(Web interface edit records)
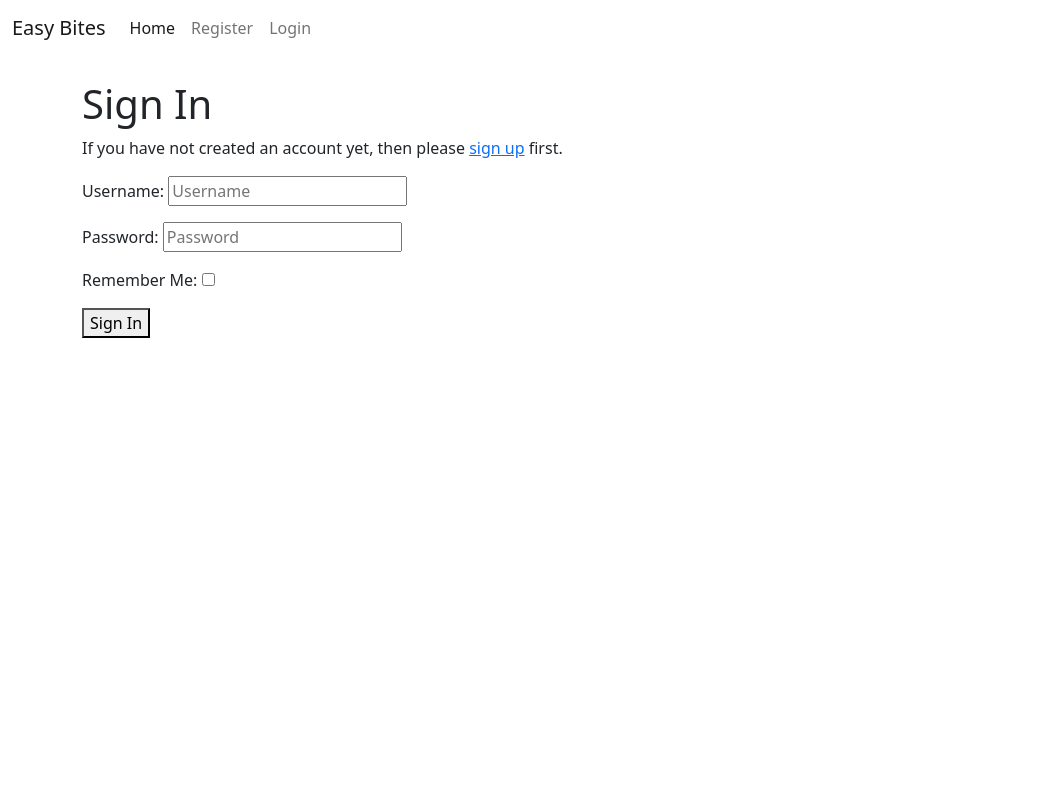
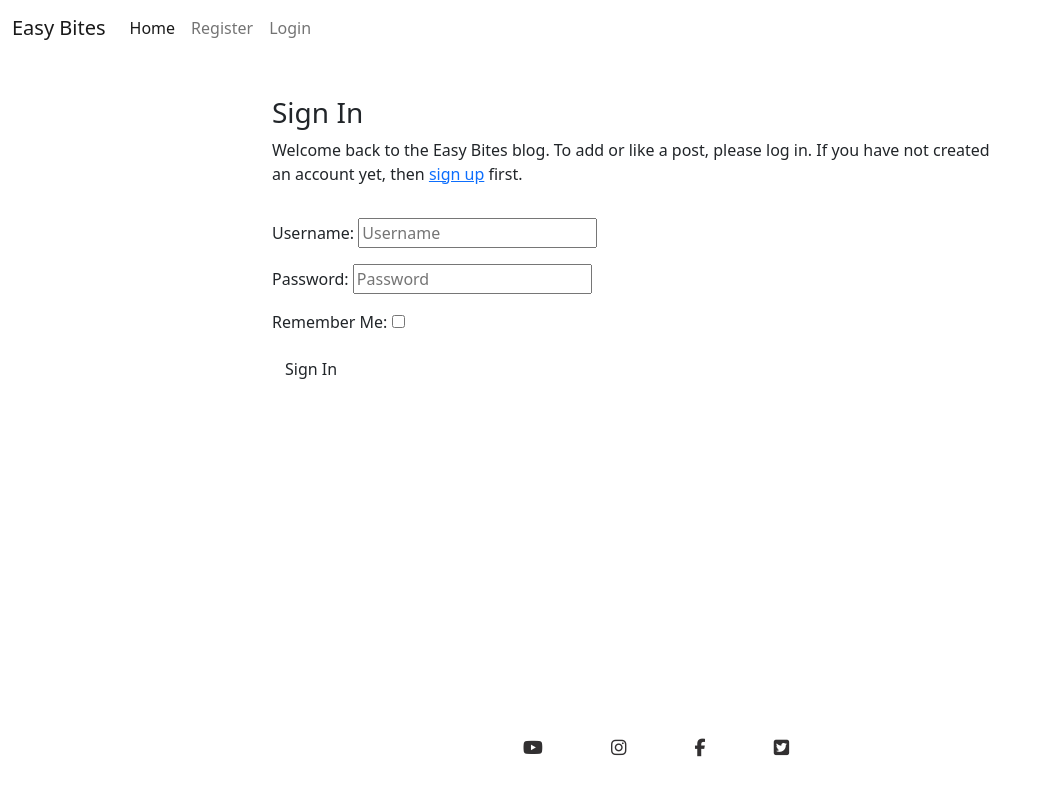
Before and after one commit to LanaCreegan/Recipe-Blog-PP4, a Django app: page /accounts/login/ in a window 1280 px wide. Shown: the whole page, without its empty margins (0-1039 px from the left). Run offline with Django 4.2, Linux system fonts and the light colour scheme; some libraries are stand-ins or nearby versions.

Commit message:
Add styling to recipe page, reipce details, login and register pages

```diff
--- a/easybites/settings.py
+++ b/easybites/settings.py
@@ -32,7 +32,7 @@
 # SECURITY WARNING: don't run with debug turned on in production!
 DEBUG = True
 
-ALLOWED_HOSTS = ['recipe-blog-56bae4a81d23.herokuapp.com', '8000-lanacreegan-recipeblogp-b2x6vnj66vg.ws-eu102.gitpod.io', 'localhost']
+ALLOWED_HOSTS = ['recipe-blog-56bae4a81d23.herokuapp.com', '8000-lanacreegan-recipeblogp-b2x6vnj66vg.ws-eu103.gitpod.io', 'localhost']
 
 
 # Application definition
--- /dev/null
+++ b/static/css/style.css
@@ -0,0 +1,32 @@
+.recipe-name{
+    color: #444444;
+    text-decoration: none;
+}
+
+.recipe-page .recipe-page-date{
+    display: inline;
+    margin-right: 8px;
+}
+
+.btn-signup {
+    background-color: #a73030;
+}
+
+footer {
+    padding: 64px 0;
+}
+
+.social-networks {
+    text-align: center;
+
+}
+
+.social-networks > li {
+    display: inline;
+    margin: 0 32px;
+}
+
+.social-networks i {
+    font-size: 110%;
+    color: #323031;
+}
--- a/templates/account/login.html
+++ b/templates/account/login.html
@@ -1,4 +1,5 @@
 {% extends "base.html" %}
+
 
 {% load i18n %}
 {% load account socialaccount %}
@@ -7,20 +8,27 @@
 
 {% block content %}
 
-<h1>{% trans "Sign In" %}</h1>
+<div class="container">
+  <div class="row">
+    <div class="col-md-8 mt-3 offset-md-2">
+      <h3>{% trans "Sign In" %}</h3>
 
-
-<p>{% blocktrans %}If you have not created an account yet, then please
-<a href="{{ signup_url }}">sign up</a> first.{% endblocktrans %}</p>
-
-
+      <p>{% blocktrans %}Welcome back to the Easy Bites blog. To add or like a post, please log in. If you
+        have not created an account yet, then <a class="link" href="{{ signup_url }}">sign up</a>
+        first.{% endblocktrans %}</p>
+    </div>
+  </div>
+  <div class="row">
+    <div class="col-md-8 mt-3 offset-md-2">
       <form class="login" method="POST" action="{% url 'account_login' %}">
         {% csrf_token %}
         {{ form.as_p }}
         {% if redirect_field_value %}
         <input type="hidden" name="{{ redirect_field_name }}" value="{{ redirect_field_value }}" />
         {% endif %}
-  <button class="primaryAction" type="submit">{% trans "Sign In" %}</button>
+        <button class="btn btn-signup right" type="submit">{% trans "Sign In" %}</button>
       </form>
-
+    </div>
+  </div>
+</div>
 {% endblock %}
--- a/templates/base.html
+++ b/templates/base.html
@@ -1,8 +1,11 @@
+{% load static %}
+
 <!doctype html>
 <html lang="en">
   <head>
     <meta charset="utf-8">
     <meta name="viewport" content="width=device-width, initial-scale=1">
+    <link rel="stylesheet" href="{% static 'css/style.css' %}">
     <link href="https://cdn.jsdelivr.net/npm/bootstrap@5.1.3/dist/css/bootstrap.min.css" rel="stylesheet" integrity="sha384-1BmE4kWBq78iYhFldvKuhfTAU6auU8tT94WrHftjDbrCEXSU1oBoqyl2QvZ6jIW3" crossorigin="anonymous">
     <script src="https://cdn.jsdelivr.net/npm/bootstrap@5.1.3/dist/js/bootstrap.bundle.min.js" integrity="sha384-ka7Sk0Gln4gmtz2MlQnikT1wXgYsOg+OMhuP+IlRH9sENBO0LRn5q+8nbTov4+1p" crossorigin="anonymous"></script>
     <title>Easy Bites</title>
@@ -55,11 +58,39 @@
            </div>
 <br/>
     <div class="container">
+      <div class="row">
         {% block content %}
 
 
         {% endblock %}
+      </div>
     </div>
+    <footer class="fixed-bottom mt-auto py-4">
+      <div>
+          <ul class="social-networks">
+              <li>
+                  <a href="https://www.youtube.com/" target="_blank" rel="noopener"
+                      aria-label="Visit our Youtube channel (opens in a new tab)"><i
+                          class="fa-brands fa-youtube"></i></a>
+              </li>
+              <li>
+                  <a href="https://www.instagram.com/" target="_blank" rel="noopener"
+                      aria-label="Visit our Instagram page (opens in a new tab)"><i
+                          class="fa-brands fa-instagram"></i></a>
+              </li>
+              <li>
+                  <a href="https://www.facebook.com/" target="_blank" rel="noopener"
+                      aria-label="Visit our Facebook page (opens in a new tab)"><i
+                          class="fa-brands fa-facebook-f"></i></a>
+              </li>
+              <li>
+                  <a href="https://www.twitter.com/" target="_blank" rel="noopener"
+                      aria-label="Visit our Twitter page (opens in a new tab)"><i
+                          class="fa-brands fa-square-twitter"></i></a>
+              </li>
+          </ul>
+      </div>
+  </footer>
 <script>
     setTimeout(function() {
         let messages = document.getElementById("msg");
@@ -67,5 +98,6 @@
         alert.close();
     }, 3000);
 </script>
+<script src="https://kit.fontawesome.com/ba9ae38aaf.js" crossorigin="anonymous"></script>
   </body>
 </html>
--- a/templates/delete_recipe.html
+++ b/templates/delete_recipe.html
@@ -1,4 +1,5 @@
 {% extends 'base.html' %}
+{% load static %}
 
 {% block content %}
 
--- a/templates/edit_recipe.html
+++ b/templates/edit_recipe.html
@@ -1,4 +1,5 @@
 {% extends 'base.html' %}
+{% load static %}
 
 {% block content %}
 
```
Also changed, not shown: templates/account/signup.html (+14 -4 lines), templates/recipe.html (+17 -15 lines), templates/recipe_detail.html (+16 -10 lines). Lines whose indentation alone changed are shown as unchanged.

■ **What is being asked**: Return a copy of each line in the entries that contains "script".

■ **Solution for this exercise**:
     <script src="https://cdn.jsdelivr.net/npm/bootstrap@5.1.3/dist/js/bootstrap.bundle.min.js" integrity="sha384-ka7Sk0Gln4gmtz2MlQnikT1wXgYsOg+OMhuP+IlRH9sENBO0LRn5q+8nbTov4+1p" crossorigin="anonymous"></script>
 <script>
 </script>
+<script src="https://kit.fontawesome.com/ba9ae38aaf.js" crossorigin="anonymous"></script>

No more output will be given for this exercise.